While the inflatable aesthetic and bright colours certainly evoke Wipeout, quite a few of the two dozen different activities are more inspired by the older Japanese TV show Takeshi’s Castle. Many have you simply running to the finish while dodging pendulum balls, jumping over spinning poles and balancing on beams, which sounds simple until you try to do it while being buffeted by 30 others.
Of the race courses See Saw is a good example of the equal parts elation and frustration Fall Guys can elicit; balancing these oversized pieces of playground equipment would be simple if all players were patient and rational, but in the chaos of players rushing to be first they often become slanty death traps dumping scores of opportunistic contestants into oblivion.
Then there are more gimmicky levels, like Door Dash where you need to slam through a series of doors but some are solid walls, Jump Club where two horizontal poles rotate at different speeds and you need to time your leaps, or Block Party where walls with gaps cut out sweep across a floating platform so you all need to cram into the one spot to avoid being eliminated. These are rife for foul play, as players will often drag and jostle each other to force falls.
The most hit-or-miss activities are the team-based variety, where you qualify or are eliminated as a group. Some of these are great — like Egg Scramble where you need to hoard eggs in your team’s camp and steal them from others — but all require conscientious team players to work well and they’re not always in good supply. Even when teams are working together it can result in frustrating stalemates.
A couple of the activities also get a bit too senseless given the laggy nature of massive online multiplayer. A prime example are the handful of games that involve chasing and grabbing other players, which often descends into running madly in circles and mashing the grab button. That said Royal Fumble, where one player has a tail and all the others have to grab them to steal it, resulted in the highest heart rate I experienced the entire time.

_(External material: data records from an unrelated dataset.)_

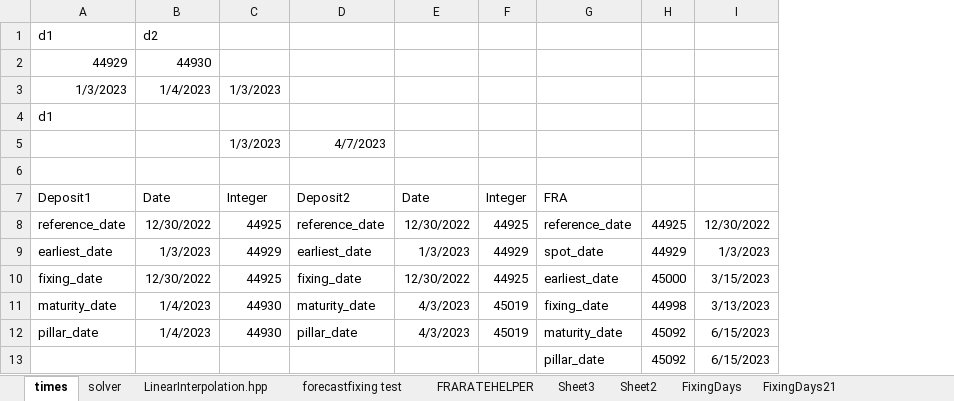
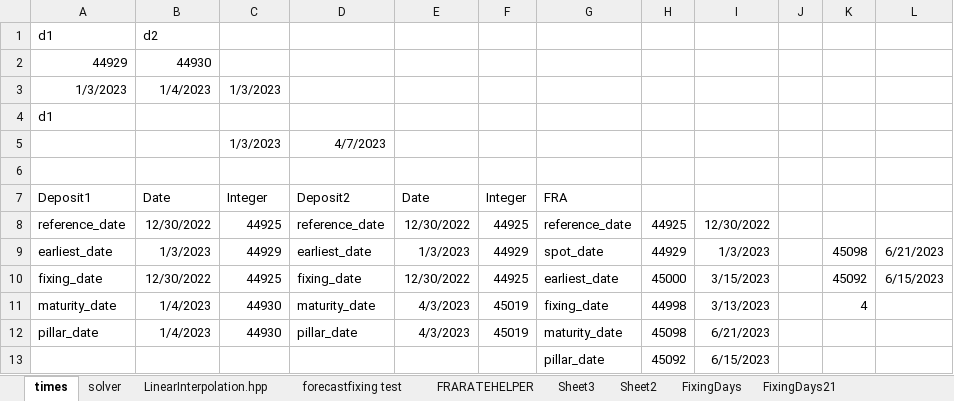
Before and after one commit to anshikjain18/boopy, an Excel workbook: functions (version 1).xlsx, sheet times, drawn as a sheet; values as stored, in another font and other column widths than the file's, no borders; the diff names each change by its address in the sheet, - before the commit and + after, or states it on an @@ line.

```diff
--- a/functions (version 1).xlsx (sheet times)
+++ b/functions (version 1).xlsx (sheet times)
+column J, empty
+column K, rows 9-11: 45098 | 45092 | 4
+column L, rows 9-10: 6/21/2023 | 6/15/2023
-H12: 45092
+H12: 45098
-I12: 6/15/2023
+I12: 6/21/2023
```
Also changed, not shown: 3 other files.
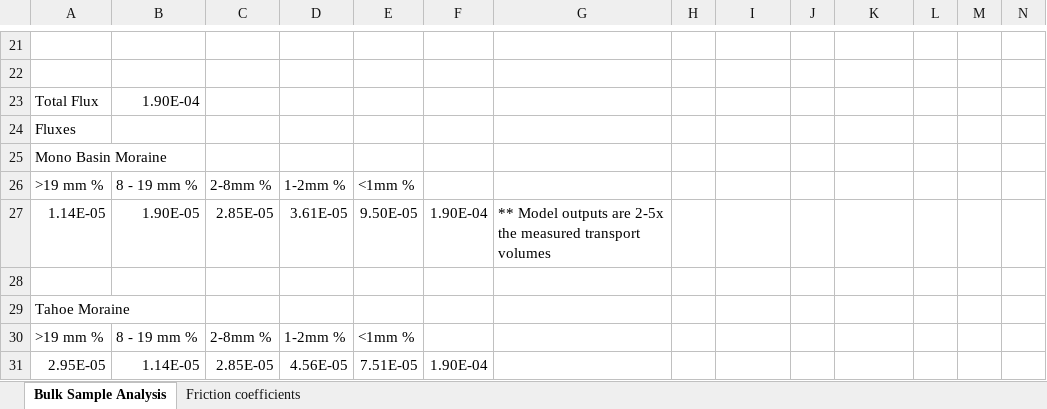
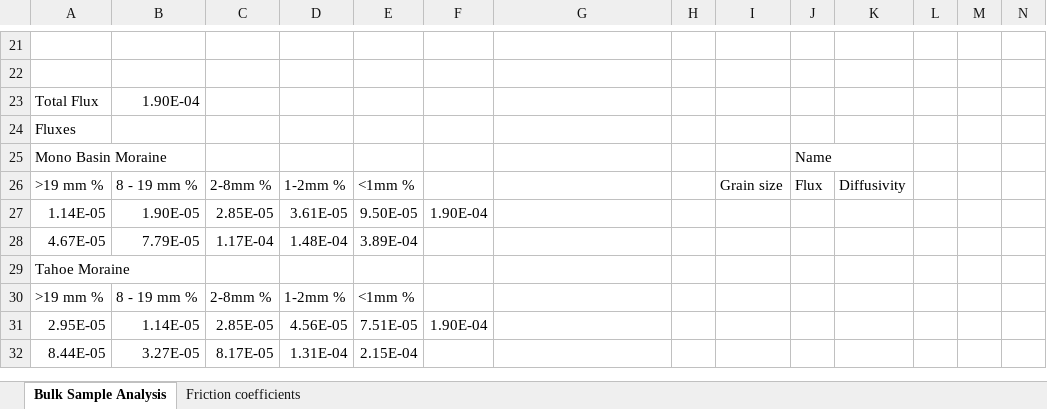
Before and after one commit to Agassiz95/Grain-Based-hillslope-degradation-simulation, an Excel workbook: Tahoe and Mono bulk sample gsd for model.xlsx, sheet Bulk Sample Analysis, drawn as a sheet; only a part is shown, gaps mark what is left out; values as stored, in another font and other column widths than the file's, no borders; rows hold the shown columns only; the diff names each change by its address in the sheet, - before the commit and + after, or states it on an @@ line.

Commit message:
Add files via upload

```diff
--- a/Tahoe and Mono bulk sample gsd for model.xlsx (sheet Bulk Sample Analysis)
+++ b/Tahoe and Mono bulk sample gsd for model.xlsx (sheet Bulk Sample Analysis)
-J25: (empty)
+J25: Name
-I26: (empty)
+I26: Grain size
-J26: (empty)
+J26: Flux
-K26: (empty)
+K26: Diffusivity
-G27: ** Model outputs are 2-5x the measured transport volumes
+G27: (empty)
-row 28: (empty)
+row 28: 4.67E-05 | 7.79E-05 | 1.17E-04 | 1.48E-04 | 3.89E-04
+row 32: 8.44E-05 | 3.27E-05 | 8.17E-05 | 1.31E-04 | 2.15E-04
```
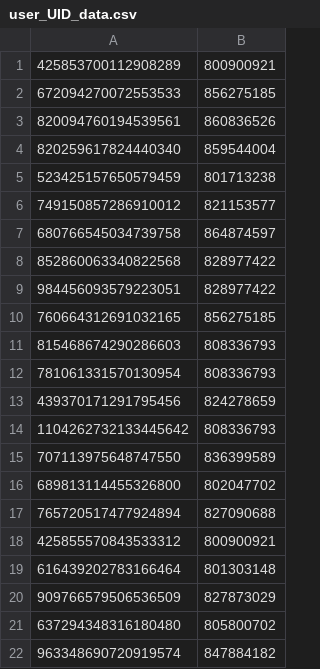
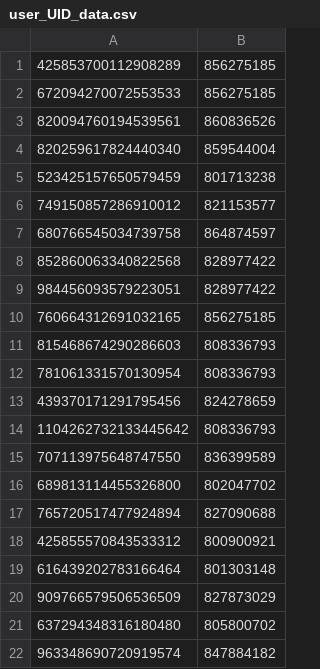
Before and after one commit to sumaa0219/genshin-Artifacter, a CSV file: assetData/user_UID_data.csv, drawn as a sheet.

```diff
--- a/assetData/user_UID_data.csv
+++ b/assetData/user_UID_data.csv
@@ -1,2 +1,2 @@
-425853700112908289,800900921
+425853700112908289,856275185
 672094270072553533,856275185
```
Also changed, not shown: 7 other files.
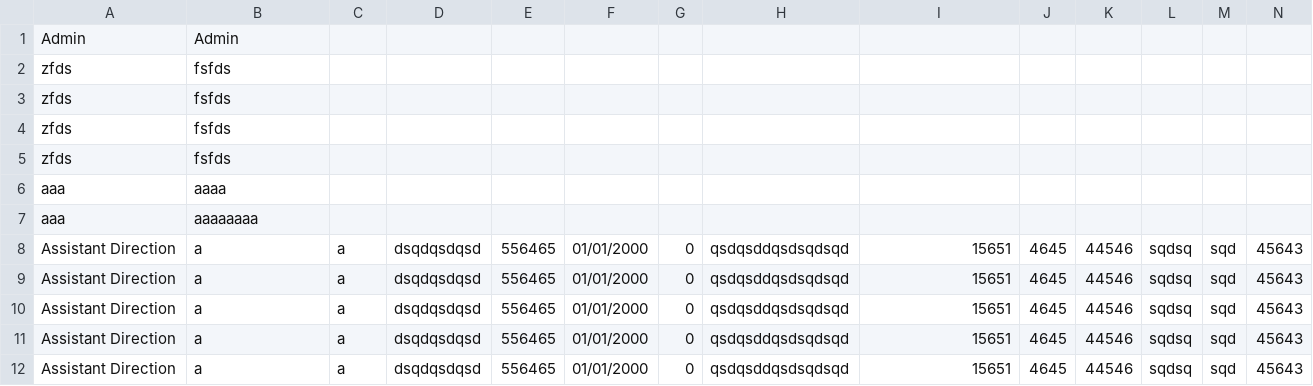
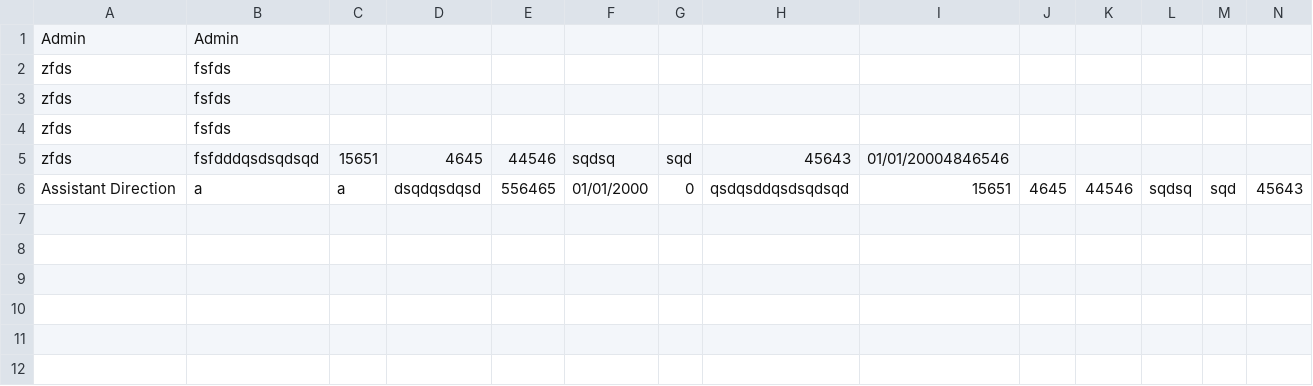
Before and after one commit to Mrgove10/AppliObjetVS, a CSV file: AppObjetConsole/Data/DataAdministration.csv, drawn as a sheet; only a part is shown; removed rows and columns are numbered as before the commit, all else as after; rows hold the shown columns only; the diff names each change by its address in the sheet, - before the commit and + after, or states it on an @@ line.

Commit message:
Auto stash before merge of "master" and "AppliObjetVS/master"

```diff
--- a/AppObjetConsole/Data/DataAdministration.csv
+++ b/AppObjetConsole/Data/DataAdministration.csv
-row 5: zfds | fsfds
-row 6: aaa | aaaa
-row 7: aaa | aaaaaaaa
-row 8: Assistant Direction | a | a | dsqdqsdqsd | 556465 | 01/01/2000 | 0 | qsdqsddqsdsqdsqd | 15651 | 4645 | 44546 | sqdsq | sqd | 45643
-row 9: Assistant Direction | a | a | dsqdqsdqsd | 556465 | 01/01/2000 | 0 | qsdqsddqsdsqdsqd | 15651 | 4645 | 44546 | sqdsq | sqd | 45643
-row 10: Assistant Direction | a | a | dsqdqsdqsd | 556465 | 01/01/2000 | 0 | qsdqsddqsdsqdsqd | 15651 | 4645 | 44546 | sqdsq | sqd | 45643
-row 11: Assistant Direction | a | a | dsqdqsdqsd | 556465 | 01/01/2000 | 0 | qsdqsddqsdsqdsqd | 15651 | 4645 | 44546 | sqdsq | sqd | 45643
+row 5: zfds | fsfdddqsdsqdsqd | 15651 | 4645 | 44546 | sqdsq | sqd | 45643 | 01/01/20004846546
```
Also changed, not shown: AppObjetConsole/Data/DataEtudiants.csv, AppObjetConsole/Data/DataProfs.csv.
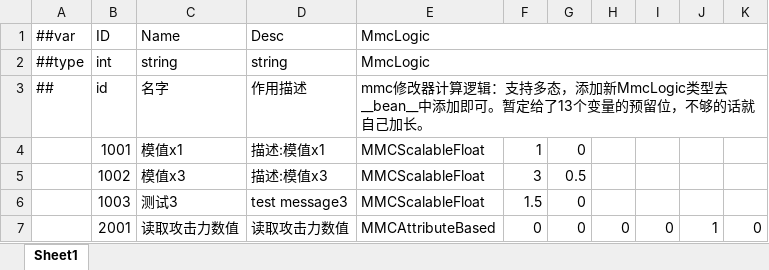
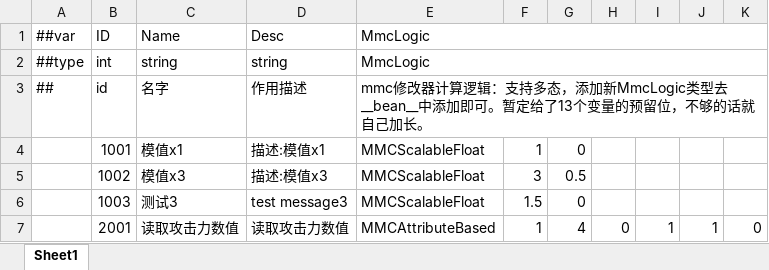
Before and after one commit to No78Vino/gameplay-ability-system-for-unity, an Excel workbook: EX_GAS_Config/ProjectConfigTable/exgas_config/Datas/#exgas.mmc.xlsx, sheet Sheet1, drawn as a sheet; values as stored, in another font and other column widths than the file's, no borders; the diff names each change by its address in the sheet, - before the commit and + after, or states it on an @@ line.

Commit message:
Update #exgas.mmc.xlsx

```diff
--- a/EX_GAS_Config/ProjectConfigTable/exgas_config/Datas/#exgas.mmc.xlsx (sheet Sheet1)
+++ b/EX_GAS_Config/ProjectConfigTable/exgas_config/Datas/#exgas.mmc.xlsx (sheet Sheet1)
-F7: 0
+F7: 1
-G7: 0
+G7: 4
-I7: 0
+I7: 1
```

My final gripe with the game is the limited options for playing alongside friends. There is no local splitscreen or cross-play as yet, so the only way you can group up is online with multiple PS4 consoles or multiple PCs.
The good news is that, as a live service game, Fall Guys is in a position to address all these niggles as it progresses by rotating new events in and out or launching new features and versions.
Over time the game will live or die on how well it’s supported and developed, but as it stands now Fall Guys is an exhilarating online competition you can enjoy in bite-sized chunks; a distillation of the joy and accomplishment present in other battle royale games without the violence or high skill requirement. It’s consistently joyful, and has the potential to become even better as it grows.
Fall Guys is out now for PlayStation 4 (reviewed) and PC.
Tim is the editor of The Age and Sydney Morning Herald technology sections.